Thirdly, the singers are an uneven, if dramatically strong, bunch. Dorothea Roschmann as Rodelinda isn't perhaps in her most favoured fach and makes rather heavy weather of some of the most beautiful arias Handel wrote for soprano, although her bearing is suitably regal and restrained. She is at her best in the arias of contempt and anger, when she confronts the tyrant Grimoaldo or his traitorous henchman Garibaldo. As Bertarido, Michael Chance is something of a surprise - he has become, rather late in the day, a rather good stage actor and this certainly helped him overcome a slightly lacklustre vocal performance, which unfortunately pointed up the limitations of his voice compared to his more lustrous countertenor colleagues Daniels and Scholl who have both triumphed in this role recently.
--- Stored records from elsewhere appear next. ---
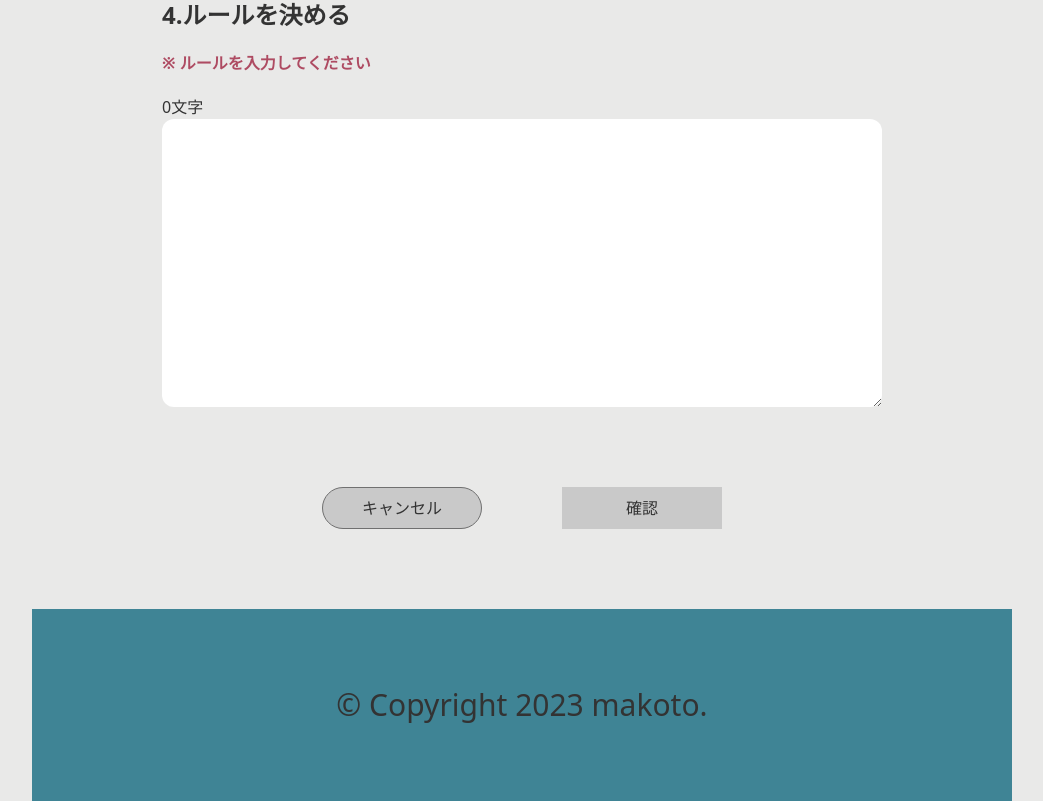
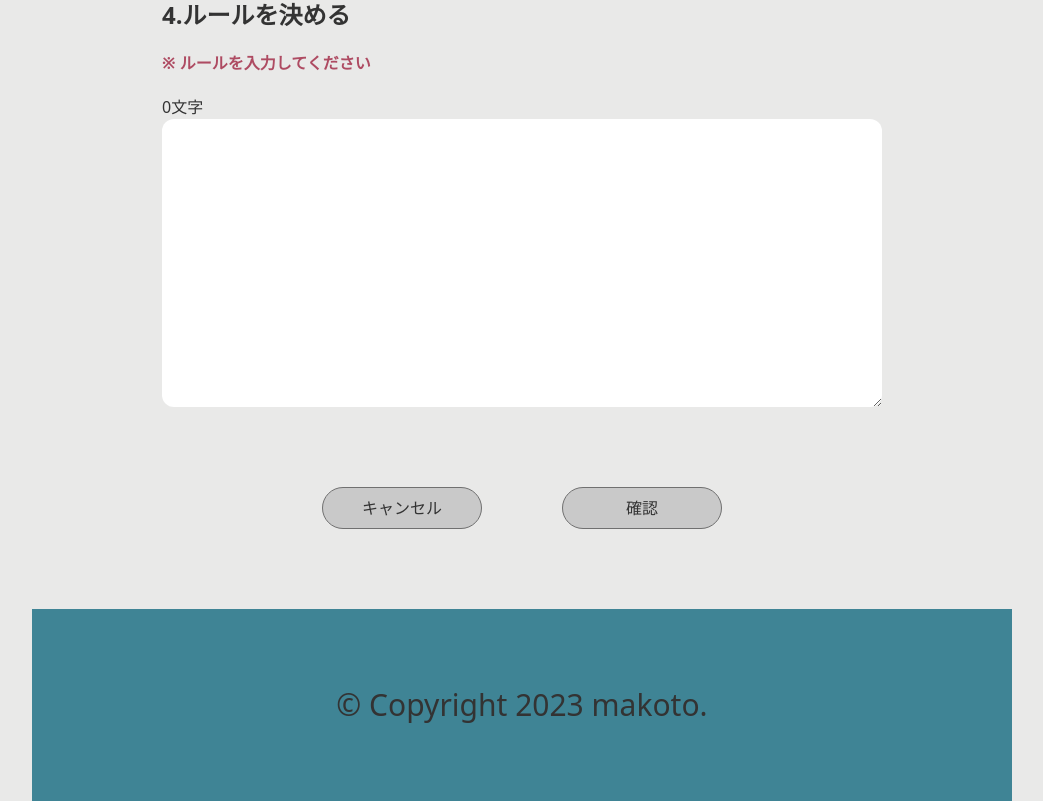
Before and after one commit to makoto00000/SomeDiaries, a Next.js app: page /create in a window 1280 px wide. Shown: the part 1303-2104 px from the top of the page, without its empty margins (118-1161 px from the left). Built offline with nearby package versions, Linux system fonts and the light colour scheme; no server answers.

Commit message:
バリデーション用CSSを追加

```diff
--- a/src/app/globals.css
+++ b/src/app/globals.css
@@ -37,4 +37,10 @@
   .button {
     @apply border border-borderColor rounded-3xl py-2 px-4 hover hover:bg-accentColor;
   }
+  .falseButton {
+    @apply border border-borderColor rounded-3xl py-2 px-4;
+  }
+  .modal {
+    @apply absolute top-1/2 left-1/2 -translate-y-1/2 -translate-x-1/2 bg-white p-10 w-3/5 h-96 rounded-3xl;
+  }
 }
```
He still has a beautiful, elegantly-handled instrument, but he seemed to lack some power and stamina - this is certainly noticeable by the time he reached his final big aria "Vivi Tiranno". A really pleasant surprise is the vocal quality of Paul Nilon, tenor, as Grimoaldo the hesitant baddy - here is a real Handelian singer with power, elegance and restraint. He can act too. But not as well as the second countertenor in this production, the evergreen Chris Robson, as Bertarido's faithful servant Unulfo. I would suggest that any young opera singer looking for inspiration in how to work on a stage and get the best out of what must be called a now less-than-perfect voice, should view his performance here - it's a triumph. The perennial put-upon "little man", despised by most, but dogged and even brave in defending what he knows to be right, Robson's Unulfo must be one of the most affecting Handel performances I've seen. I have to admit to a lump in the throat as he staggers bloodied to the floor after a beating and sings of his loyalty to his king and his conviction that these storms in life will pass, in the lovely aria "Fra tempeste". It's at this point too that we get another bonus: one of the best shot and lit scenes of the opera as poor Unulfo completes the aria's de capo section walking into a curtain of sulphurously-lit falling rain, a visual metaphor for, we hope, a cleansing of the evil that surrounds him.

Of the other main roles, Umberto Chiummo as the dastardly real villain Garibaldo is a bit rough vocally, not really reaching his lowest notes, and is also a bit of the "rolling eyes" type baddy - acting by numbers you might call it. Elias Maurides plays the silent boy's role of Rodelinda's son Flavio. As Eudige, the elegant Felicity Palmer is, frankly, a little too mature for the part although she is of course hugely experienced and could manipulate her slightly depleted vocal range to good effect as her character changed emotional course through the opera.

So, this Rodelinda is not a world beater, but certainly worth a look for some memorable scenes - but do try to watch it on as big a screen as possible in order to get the best from it.

Technical details:
2 DVD Set; Subtitles in English, German, Italian and Japanese; Reg Code 0 (all); RT: 3'23"

© Sue Loder 2005

Send to a friend

Send a link to this article to a friend with an optional message.

Friend's Email Address: (required)

Your Email Address: (required)

Message (optional):